By Elida Moreno
Panama City: An intense drought around the Panama Canal is forcing officials to cut the number of ships that can pass through the key waterway.
The Panama Canal has implemented a temporary restriction that will cut available passage slots for booked vessels.
The managers of the Panama Canal expect this will ease the bottleneck of ships that are gathered at the entrances to the waterway waiting to pass without reservation.
Not enough rain has fallen to feed the watershed system of rivers and brooks that fill lakes, whose waters in turn fill the locks.
The watershed also supplies freshwater to Panama City, home to about half of Panama’s 4 million people.
As of August 10, there were 161 vessels outside the Canal, an increase from about 90 ships typically seen this time of the year, canal officials said.
Refinitiv Eikon data showed at least 40 more ships approaching the passage.

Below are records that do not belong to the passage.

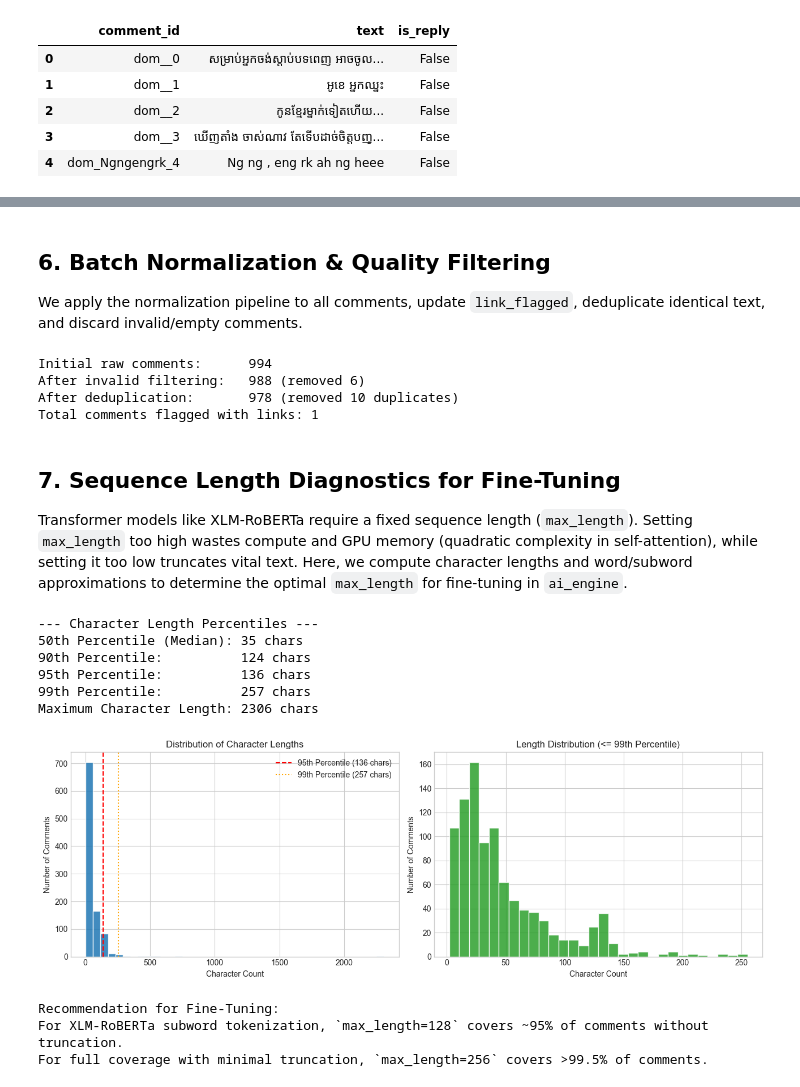
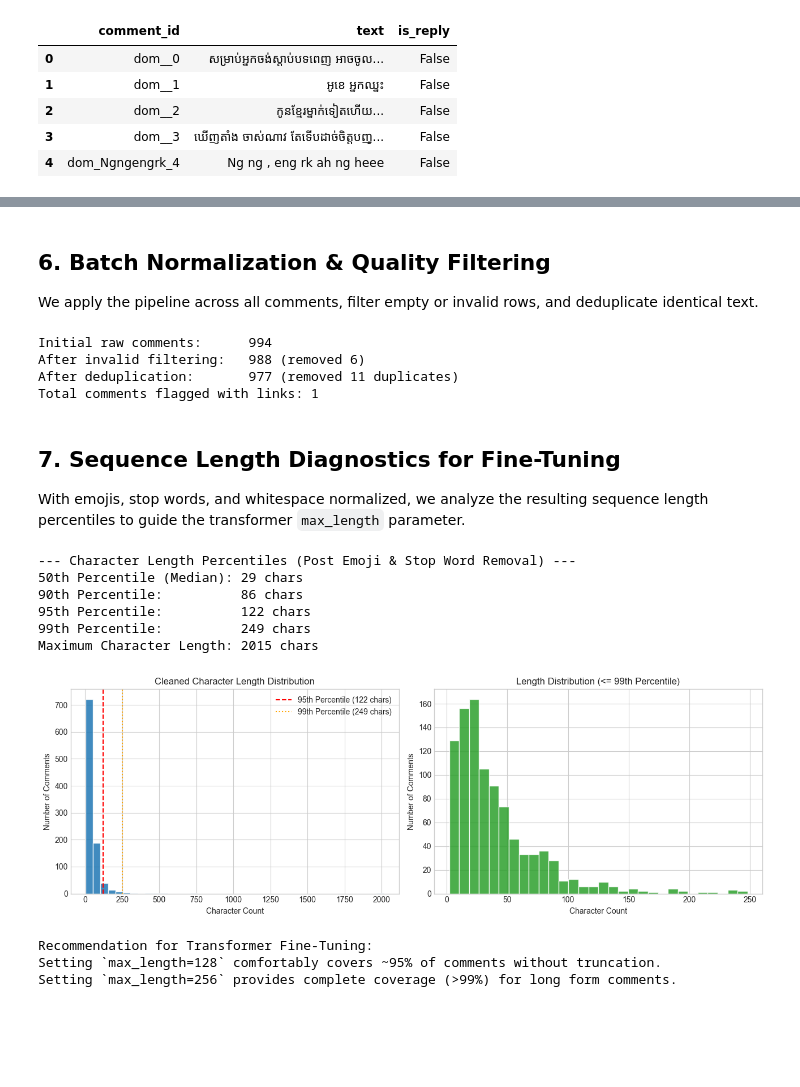
Before and after one commit to RinLayheang/scraper, a Jupyter notebook: text_processting/text_cleaning.ipynb, the cells around one changed output, grey strips where cells are left out. Saved outputs shown, nothing was run; the diff lists cells and outputs as text; code cells hidden in the pictures; blank space fills up the shorter version.

```diff
--- a/text_processting/text_cleaning.ipynb
+++ b/text_processting/text_cleaning.ipynb
@@ -81,18 +84,23 @@ Social media comments contain significant noise. We inspect specific anomalies:
 # %%
 texts = raw_df["text"].dropna().astype(str).tolist()
 
+# Emoji detection pattern
+EMOJI_DETECT = re.compile(r"[😀-🙏🌀-🗿🚀-🛿🤀-🧿☀-⛿✀-➿]+")
+
 zwsp_count = sum(1 for t in texts if "\u200b" in t)
 url_count = sum(1 for t in texts if re.search(r"https?://\S+|www\.\S+", t))
+emoji_count = sum(1 for t in texts if EMOJI_DETECT.search(t))
+split_vowel_count = sum(1 for t in texts if "\u17C1\u17B8" in t or "\u17C1\u17B6" in t)
 repeated_chars_count = sum(1 for t in texts if re.search(r"(.)\1{3,}", t))
-split_vowel_count = sum(1 for t in texts if "\u17C1\u17B8" in t or "\u17C1\u17B6" in t)
 exact_duplicates = raw_df["text"].duplicated().sum()
 
 diag_summary = pd.DataFrame([
-    {"Issue": "Exact Duplicate Comments", "Affected Rows": exact_duplicates, "NLP Risk": "Data leakage across train/eval splits"},
-    {"Issue": "Invisible Zero-Width Space (\u200b)", "Affected Rows": zwsp_count, "NLP Risk": "Tokenizer vocabulary fragmentation / <unk>"},
-    {"Issue": "Decomposed Split Vowels (e.g. មេីល vs មើល)", "Affected Rows": split_vowel_count, "NLP Risk": "Mismatched subword embeddings"},
-    {"Issue": "Social Media URLs (Telegram, YouTube, TikTok)", "Affected Rows": url_count, "NLP Risk": "Spam noise; needs link_flagged=True"},
-    {"Issue": "Elongated Characters / Emojis (3+ repeats)", "Affected Rows": repeated_chars_count, "NLP Risk": "Out-of-vocabulary explosion"},
+    {"Issue / Artifact": "Exact Duplicate Comments", "Affected Rows": exact_duplicates, "Action": "Deduplicate to prevent data leakage"},
+    {"Issue / Artifact": "Emojis & Emoticons (e.g. 😡, ❤️)", "Affected Rows": emoji_count, "Action": "Strip all emoji and pictograph ranges"},
+    {"Issue / Artifact": "Invisible Zero-Width Space (\u200b)", "Affected Rows": zwsp_count, "Action": "Normalize to standard spaces"},
+    {"Issue / Artifact": "Decomposed Split Vowels (e.g. មេីល vs មើល)", "Affected Rows": split_vowel_count, "Action": "Re-compose into canonical Unicode vowels"},
+    {"Issue / Artifact": "Social Media URLs (Telegram, YouTube)", "Affected Rows": url_count, "Action": "Normalize to [URL] and flag link_flagged=True"},
+    {"Issue / Artifact": "Elongated Characters / Punctuation", "Affected Rows": repeated_chars_count, "Action": "Cap consecutive repetitions to 2"},
 ])
 diag_summary
 # %% [output]
@@ -200,11 +290,11 @@ demo_df
 # %% [markdown]
 ## 6. Batch Normalization & Quality Filtering
-We apply the normalization pipeline to all comments, update `link_flagged`, deduplicate identical text, and discard invalid/empty comments.
+We apply the pipeline across all comments, filter empty or invalid rows, and deduplicate identical text.
 # %%
 cleaned_df = raw_df.copy()
 
 # Apply normalization across all rows
-results = [normalize_comment(t) for t in cleaned_df["text"]]
+results = [normalize_comment(t, remove_emoji=True, remove_stop_words=True) for t in cleaned_df["text"]]
 cleaned_df["text"] = [r["text"] for r in results]
 cleaned_df["link_flagged"] = [r["has_link"] for r in results]
 cleaned_df["is_valid"] = [r["is_valid"] for r in results]
@@ -226,14 +316,13 @@ print(f"Total comments flagged with links: {cleaned_df['link_flagged'].sum()}")
 # %% [output]
 Initial raw comments:      994
 After invalid filtering:   988 (removed 6)
-After deduplication:       978 (removed 10 duplicates)
+After deduplication:       977 (removed 11 duplicates)
 Total comments flagged with links: 1
-# %% [markdown]
-## 7. Sequence Length Diagnostics for Fine-Tuning
-Transformer models like XLM-RoBERTa require a fixed sequence length (`max_length`). Setting `max_length` too high wastes compute and GPU memory (quadratic complexity in self-attention), while setting it too low truncates vital text.
-Here, we compute character lengths and word/subword approximations to determine the optimal `max_length` for fine-tuning in `ai_engine`.
+# %% [markdown]
+## 7. Sequence Length Diagnostics for Fine-Tuning
+With emojis, stop words, and whitespace normalized, we analyze the resulting sequence length percentiles to guide the transformer `max_length` parameter.
 # %%
-# Compute character counts and whitespace-delimited word counts
+# Compute character counts and whitespace word counts
 cleaned_df["char_len"] = cleaned_df["text"].apply(len)
 cleaned_df["word_len"] = cleaned_df["text"].apply(lambda t: len(t.split()))
 
@@ -243,48 +332,48 @@ p95 = int(np.percentile(cleaned_df["char_len"], 95))
 p99 = int(np.percentile(cleaned_df["char_len"], 99))
 max_char = cleaned_df["char_len"].max()
 
-print("--- Character Length Percentiles ---")
+print("--- Character Length Percentiles (Post Emoji & Stop Word Removal) ---")
 print(f"50th Percentile (Median): {p50} chars")
 print(f"90th Percentile:          {p90} chars")
 print(f"95th Percentile:          {p95} chars")
 print(f"99th Percentile:          {p99} chars")
 print(f"Maximum Character Length: {max_char} chars")
 
 # Visualization
 fig, (ax1, ax2) = plt.subplots(1, 2, figsize=(13, 4.5))
 
 # Character length histogram
 ax1.hist(cleaned_df["char_len"], bins=40, color="#1f77b4", edgecolor="white", alpha=0.85)
 ax1.axvline(p95, color="red", linestyle="--", label=f"95th Percentile ({p95} chars)")
 ax1.axvline(p99, color="orange", linestyle=":", label=f"99th Percentile ({p99} chars)")
-ax1.set_title("Distribution of Character Lengths", fontsize=12, fontweight="bold")
+ax1.set_title("Cleaned Character Length Distribution", fontsize=12, fontweight="bold")
 ax1.set_xlabel("Character Count")
 ax1.set_ylabel("Number of Comments")
 ax1.legend()
 
 # Zoomed in view (up to 99th percentile)
 sub_99 = cleaned_df[cleaned_df["char_len"] <= p99]["char_len"]
 ax2.hist(sub_99, bins=30, color="#2ca02c", edgecolor="white", alpha=0.85)
 ax2.set_title("Length Distribution (<= 99th Percentile)", fontsize=12, fontweight="bold")
 ax2.set_xlabel("Character Count")
 ax2.set_ylabel("Number of Comments")
 
 plt.tight_layout()
 plt.show()
 
-print("\nRecommendation for Fine-Tuning:")
-print(f"For XLM-RoBERTa subword tokenization, `max_length=128` covers ~95% of comments without truncation.")
-print(f"For full coverage with minimal truncation, `max_length=256` covers >99.5% of comments.")
+print("\nRecommendation for Transformer Fine-Tuning:")
+print(f"Setting `max_length=128` comfortably covers ~95% of comments without truncation.")
+print(f"Setting `max_length=256` provides complete coverage (>99%) for long form comments.")
 # %% [output]
---- Character Length Percentiles ---
-50th Percentile (Median): 35 chars
-90th Percentile:          124 chars
-95th Percentile:          136 chars
-99th Percentile:          257 chars
-Maximum Character Length: 2306 chars
+--- Character Length Percentiles (Post Emoji & Stop Word Removal) ---
+50th Percentile (Median): 29 chars
+90th Percentile:          86 chars
+95th Percentile:          122 chars
+99th Percentile:          249 chars
+Maximum Character Length: 2015 chars
-[figure, old version]
+[figure, new version]
-Recommendation for Fine-Tuning:
-For XLM-RoBERTa subword tokenization, `max_length=128` covers ~95% of comments without truncation.
-For full coverage with minimal truncation, `max_length=256` covers >99.5% of comments.
+Recommendation for Transformer Fine-Tuning:
+Setting `max_length=128` comfortably covers ~95% of comments without truncation.
+Setting `max_length=256` provides complete coverage (>99%) for long form comments.
 # %% [markdown]
 ## 8. Export Cleaned Dataset for KCMS AI Engine
```
Also changed, not shown: parts of 17 cells of this notebook, 9 other files.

The restriction, disclosed to customers on Tuesday and in effect through August 21, affects the Canal’s old locks, used by smaller vessels. Transit through the largest locks will be unaltered.
The canal implemented a measure on Sunday capping the number of ships passing through its locks daily to a maximum of 32, compared to 36 to 38 under normal operation.
In the latest sign of climate change disrupting the livelihoods of a region, Ricaurte Vasquez, the canal’s administrator, said last week that income in 2024 could drop by as much as $US200 million ($306 million) because of the drought.
The canal had expected to earn about $US4.9 billion in fees next year before the measures were announced.
It comes as record heat, worsened by climate change, has punished Europe and North America.
Wildfires in Hawaii spread by hurricane winds this week have claimed 36 lives.
Reuters with staff reporter
Get a note directly from our foreign correspondents on what’s making headlines around the world. Sign up for the weekly What in the World newsletter here.